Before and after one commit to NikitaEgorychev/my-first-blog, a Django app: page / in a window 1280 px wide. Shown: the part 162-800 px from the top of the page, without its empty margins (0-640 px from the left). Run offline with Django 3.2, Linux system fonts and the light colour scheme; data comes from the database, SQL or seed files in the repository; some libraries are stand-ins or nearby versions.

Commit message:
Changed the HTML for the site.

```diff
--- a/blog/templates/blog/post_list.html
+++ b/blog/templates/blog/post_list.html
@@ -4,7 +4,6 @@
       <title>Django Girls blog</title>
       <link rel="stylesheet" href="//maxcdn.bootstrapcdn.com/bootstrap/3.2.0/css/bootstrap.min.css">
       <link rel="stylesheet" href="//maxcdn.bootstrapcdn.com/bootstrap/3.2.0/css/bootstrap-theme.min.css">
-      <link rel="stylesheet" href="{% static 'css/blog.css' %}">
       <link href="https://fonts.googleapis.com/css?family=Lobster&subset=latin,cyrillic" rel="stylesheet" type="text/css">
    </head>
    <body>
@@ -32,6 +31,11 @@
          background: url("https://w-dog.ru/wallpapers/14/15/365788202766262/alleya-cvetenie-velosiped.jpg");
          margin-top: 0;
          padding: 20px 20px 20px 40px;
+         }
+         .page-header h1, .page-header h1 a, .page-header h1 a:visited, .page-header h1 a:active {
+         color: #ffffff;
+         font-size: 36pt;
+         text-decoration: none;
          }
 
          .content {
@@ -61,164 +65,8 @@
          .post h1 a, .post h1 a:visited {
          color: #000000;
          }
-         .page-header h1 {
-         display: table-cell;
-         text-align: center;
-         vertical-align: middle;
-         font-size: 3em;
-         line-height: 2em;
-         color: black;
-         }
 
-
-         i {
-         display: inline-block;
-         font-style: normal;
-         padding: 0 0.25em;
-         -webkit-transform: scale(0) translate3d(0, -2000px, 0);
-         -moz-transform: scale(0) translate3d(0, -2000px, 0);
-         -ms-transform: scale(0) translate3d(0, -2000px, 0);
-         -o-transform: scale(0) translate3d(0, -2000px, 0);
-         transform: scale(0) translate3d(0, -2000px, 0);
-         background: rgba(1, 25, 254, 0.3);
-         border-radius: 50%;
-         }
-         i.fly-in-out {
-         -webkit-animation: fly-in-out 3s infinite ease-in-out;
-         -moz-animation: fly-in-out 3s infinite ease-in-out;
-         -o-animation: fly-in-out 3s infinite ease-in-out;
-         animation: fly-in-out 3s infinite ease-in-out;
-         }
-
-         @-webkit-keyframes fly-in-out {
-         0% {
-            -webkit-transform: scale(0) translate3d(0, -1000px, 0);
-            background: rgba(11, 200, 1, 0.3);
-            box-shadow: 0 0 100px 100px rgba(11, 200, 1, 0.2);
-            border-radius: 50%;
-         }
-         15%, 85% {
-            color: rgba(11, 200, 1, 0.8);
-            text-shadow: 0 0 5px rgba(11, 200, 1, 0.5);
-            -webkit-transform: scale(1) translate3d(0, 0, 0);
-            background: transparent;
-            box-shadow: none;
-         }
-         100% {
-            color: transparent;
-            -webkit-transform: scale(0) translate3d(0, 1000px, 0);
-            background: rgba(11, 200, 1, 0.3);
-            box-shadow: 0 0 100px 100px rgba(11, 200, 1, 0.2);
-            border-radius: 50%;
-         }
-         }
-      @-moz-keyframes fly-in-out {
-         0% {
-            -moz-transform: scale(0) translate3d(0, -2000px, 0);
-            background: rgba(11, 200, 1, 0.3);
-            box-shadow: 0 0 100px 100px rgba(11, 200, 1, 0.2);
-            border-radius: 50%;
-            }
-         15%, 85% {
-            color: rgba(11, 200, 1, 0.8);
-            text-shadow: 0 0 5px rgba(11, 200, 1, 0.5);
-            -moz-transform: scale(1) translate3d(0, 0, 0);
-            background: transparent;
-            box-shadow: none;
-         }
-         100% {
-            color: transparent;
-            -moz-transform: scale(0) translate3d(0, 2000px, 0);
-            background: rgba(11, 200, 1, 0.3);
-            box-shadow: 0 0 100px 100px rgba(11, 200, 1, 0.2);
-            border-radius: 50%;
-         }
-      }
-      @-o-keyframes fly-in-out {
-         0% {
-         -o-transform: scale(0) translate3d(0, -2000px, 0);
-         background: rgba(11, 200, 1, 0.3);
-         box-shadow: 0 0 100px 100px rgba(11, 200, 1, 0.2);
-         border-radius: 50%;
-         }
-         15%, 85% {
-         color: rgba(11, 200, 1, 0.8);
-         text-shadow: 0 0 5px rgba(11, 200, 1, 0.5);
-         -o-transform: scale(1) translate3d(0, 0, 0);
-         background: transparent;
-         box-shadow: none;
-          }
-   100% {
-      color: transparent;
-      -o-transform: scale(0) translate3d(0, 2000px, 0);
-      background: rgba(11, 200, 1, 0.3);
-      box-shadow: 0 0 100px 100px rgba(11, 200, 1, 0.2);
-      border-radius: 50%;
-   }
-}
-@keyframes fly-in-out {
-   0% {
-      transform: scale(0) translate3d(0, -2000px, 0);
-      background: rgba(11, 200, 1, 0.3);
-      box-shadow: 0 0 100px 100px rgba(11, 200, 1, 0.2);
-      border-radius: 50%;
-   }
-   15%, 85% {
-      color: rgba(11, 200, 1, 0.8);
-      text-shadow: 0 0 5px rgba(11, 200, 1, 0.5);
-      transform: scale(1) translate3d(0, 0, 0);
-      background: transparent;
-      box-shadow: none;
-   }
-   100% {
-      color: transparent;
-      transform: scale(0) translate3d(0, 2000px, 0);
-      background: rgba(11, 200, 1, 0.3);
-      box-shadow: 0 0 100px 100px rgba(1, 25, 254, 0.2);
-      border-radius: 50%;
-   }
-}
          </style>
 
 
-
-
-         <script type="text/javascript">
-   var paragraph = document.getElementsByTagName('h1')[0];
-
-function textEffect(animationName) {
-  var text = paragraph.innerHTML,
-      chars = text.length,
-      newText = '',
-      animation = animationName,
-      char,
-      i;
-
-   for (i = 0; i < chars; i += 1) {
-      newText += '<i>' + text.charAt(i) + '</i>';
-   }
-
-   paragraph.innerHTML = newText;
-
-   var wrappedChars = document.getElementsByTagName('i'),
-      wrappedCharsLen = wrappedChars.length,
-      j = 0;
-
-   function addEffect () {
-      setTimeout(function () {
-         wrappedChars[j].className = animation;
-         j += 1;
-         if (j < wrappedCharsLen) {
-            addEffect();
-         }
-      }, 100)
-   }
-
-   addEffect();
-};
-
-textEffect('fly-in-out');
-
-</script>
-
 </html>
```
===
**Your instructions:** Your task is to reproduce the whole listing exactly.

**Solution to the problem:**
Before and after one commit to NikitaEgorychev/my-first-blog, a Django app: page / in a window 1280 px wide. Shown: the part 162-800 px from the top of the page, without its empty margins (0-640 px from the left). Run offline with Django 3.2, Linux system fonts and the light colour scheme; data comes from the database, SQL or seed files in the repository; some libraries are stand-ins or nearby versions.

Commit message:
Changed the HTML for the site.

```diff
--- a/blog/templates/blog/post_list.html
+++ b/blog/templates/blog/post_list.html
@@ -4,7 +4,6 @@
       <title>Django Girls blog</title>
       <link rel="stylesheet" href="//maxcdn.bootstrapcdn.com/bootstrap/3.2.0/css/bootstrap.min.css">
       <link rel="stylesheet" href="//maxcdn.bootstrapcdn.com/bootstrap/3.2.0/css/bootstrap-theme.min.css">
-      <link rel="stylesheet" href="{% static 'css/blog.css' %}">
       <link href="https://fonts.googleapis.com/css?family=Lobster&subset=latin,cyrillic" rel="stylesheet" type="text/css">
    </head>
    <body>
@@ -32,6 +31,11 @@
          background: url("https://w-dog.ru/wallpapers/14/15/365788202766262/alleya-cvetenie-velosiped.jpg");
          margin-top: 0;
          padding: 20px 20px 20px 40px;
+         }
+         .page-header h1, .page-header h1 a, .page-header h1 a:visited, .page-header h1 a:active {
+         color: #ffffff;
+         font-size: 36pt;
+         text-decoration: none;
          }
 
          .content {
@@ -61,164 +65,8 @@
          .post h1 a, .post h1 a:visited {
          color: #000000;
          }
-         .page-header h1 {
-         display: table-cell;
-         text-align: center;
-         vertical-align: middle;
-         font-size: 3em;
-         line-height: 2em;
-         color: black;
-         }
 
-
-         i {
-         display: inline-block;
-         font-style: normal;
-         padding: 0 0.25em;
-         -webkit-transform: scale(0) translate3d(0, -2000px, 0);
-         -moz-transform: scale(0) translate3d(0, -2000px, 0);
-         -ms-transform: scale(0) translate3d(0, -2000px, 0);
-         -o-transform: scale(0) translate3d(0, -2000px, 0);
-         transform: scale(0) translate3d(0, -2000px, 0);
-         background: rgba(1, 25, 254, 0.3);
-         border-radius: 50%;
-         }
-         i.fly-in-out {
-         -webkit-animation: fly-in-out 3s infinite ease-in-out;
-         -moz-animation: fly-in-out 3s infinite ease-in-out;
-         -o-animation: fly-in-out 3s infinite ease-in-out;
-         animation: fly-in-out 3s infinite ease-in-out;
-         }
-
-         @-webkit-keyframes fly-in-out {
-         0% {
-            -webkit-transform: scale(0) translate3d(0, -1000px, 0);
-            background: rgba(11, 200, 1, 0.3);
-            box-shadow: 0 0 100px 100px rgba(11, 200, 1, 0.2);
-            border-radius: 50%;
-         }
-         15%, 85% {
-            color: rgba(11, 200, 1, 0.8);
-            text-shadow: 0 0 5px rgba(11, 200, 1, 0.5);
-            -webkit-transform: scale(1) translate3d(0, 0, 0);
-            background: transparent;
-            box-shadow: none;
-         }
-         100% {
-            color: transparent;
-            -webkit-transform: scale(0) translate3d(0, 1000px, 0);
-            background: rgba(11, 200, 1, 0.3);
-            box-shadow: 0 0 100px 100px rgba(11, 200, 1, 0.2);
-            border-radius: 50%;
-         }
-         }
-      @-moz-keyframes fly-in-out {
-         0% {
-            -moz-transform: scale(0) translate3d(0, -2000px, 0);
-            background: rgba(11, 200, 1, 0.3);
-            box-shadow: 0 0 100px 100px rgba(11, 200, 1, 0.2);
-            border-radius: 50%;
-            }
-         15%, 85% {
-            color: rgba(11, 200, 1, 0.8);
-            text-shadow: 0 0 5px rgba(11, 200, 1, 0.5);
-            -moz-transform: scale(1) translate3d(0, 0, 0);
-            background: transparent;
-            box-shadow: none;
-         }
-         100% {
-            color: transparent;
-            -moz-transform: scale(0) translate3d(0, 2000px, 0);
-            background: rgba(11, 200, 1, 0.3);
-            box-shadow: 0 0 100px 100px rgba(11, 200, 1, 0.2);
-            border-radius: 50%;
-         }
-      }
-      @-o-keyframes fly-in-out {
-         0% {
-         -o-transform: scale(0) translate3d(0, -2000px, 0);
-         background: rgba(11, 200, 1, 0.3);
-         box-shadow: 0 0 100px 100px rgba(11, 200, 1, 0.2);
-         border-radius: 50%;
-         }
-         15%, 85% {
-         color: rgba(11, 200, 1, 0.8);
-         text-shadow: 0 0 5px rgba(11, 200, 1, 0.5);
-         -o-transform: scale(1) translate3d(0, 0, 0);
-         background: transparent;
-         box-shadow: none;
-          }
-   100% {
-      color: transparent;
-      -o-transform: scale(0) translate3d(0, 2000px, 0);
-      background: rgba(11, 200, 1, 0.3);
-      box-shadow: 0 0 100px 100px rgba(11, 200, 1, 0.2);
-      border-radius: 50%;
-   }
-}
-@keyframes fly-in-out {
-   0% {
-      transform: scale(0) translate3d(0, -2000px, 0);
-      background: rgba(11, 200, 1, 0.3);
-      box-shadow: 0 0 100px 100px rgba(11, 200, 1, 0.2);
-      border-radius: 50%;
-   }
-   15%, 85% {
-      color: rgba(11, 200, 1, 0.8);
-      text-shadow: 0 0 5px rgba(11, 200, 1, 0.5);
-      transform: scale(1) translate3d(0, 0, 0);
-      background: transparent;
-      box-shadow: none;
-   }
-   100% {
-      color: transparent;
-      transform: scale(0) translate3d(0, 2000px, 0);
-      background: rgba(11, 200, 1, 0.3);
-      box-shadow: 0 0 100px 100px rgba(1, 25, 254, 0.2);
-      border-radius: 50%;
-   }
-}
          </style>
 
 
-
-
-         <script type="text/javascript">
-   var paragraph = document.getElementsByTagName('h1')[0];
-
-function textEffect(animationName) {
-  var text = paragraph.innerHTML,
-      chars = text.length,
-      newText = '',
-      animation = animationName,
-      char,
-      i;
-
-   for (i = 0; i < chars; i += 1) {
-      newText += '<i>' + text.charAt(i) + '</i>';
-   }
-
-   paragraph.innerHTML = newText;
-
-   var wrappedChars = document.getElementsByTagName('i'),
-      wrappedCharsLen = wrappedChars.length,
-      j = 0;
-
-   function addEffect () {
-      setTimeout(function () {
-         wrappedChars[j].className = animation;
-         j += 1;
-         if (j < wrappedCharsLen) {
-            addEffect();
-         }
-      }, 100)
-   }
-
-   addEffect();
-};
-
-textEffect('fly-in-out');
-
-</script>
-
 </html>
```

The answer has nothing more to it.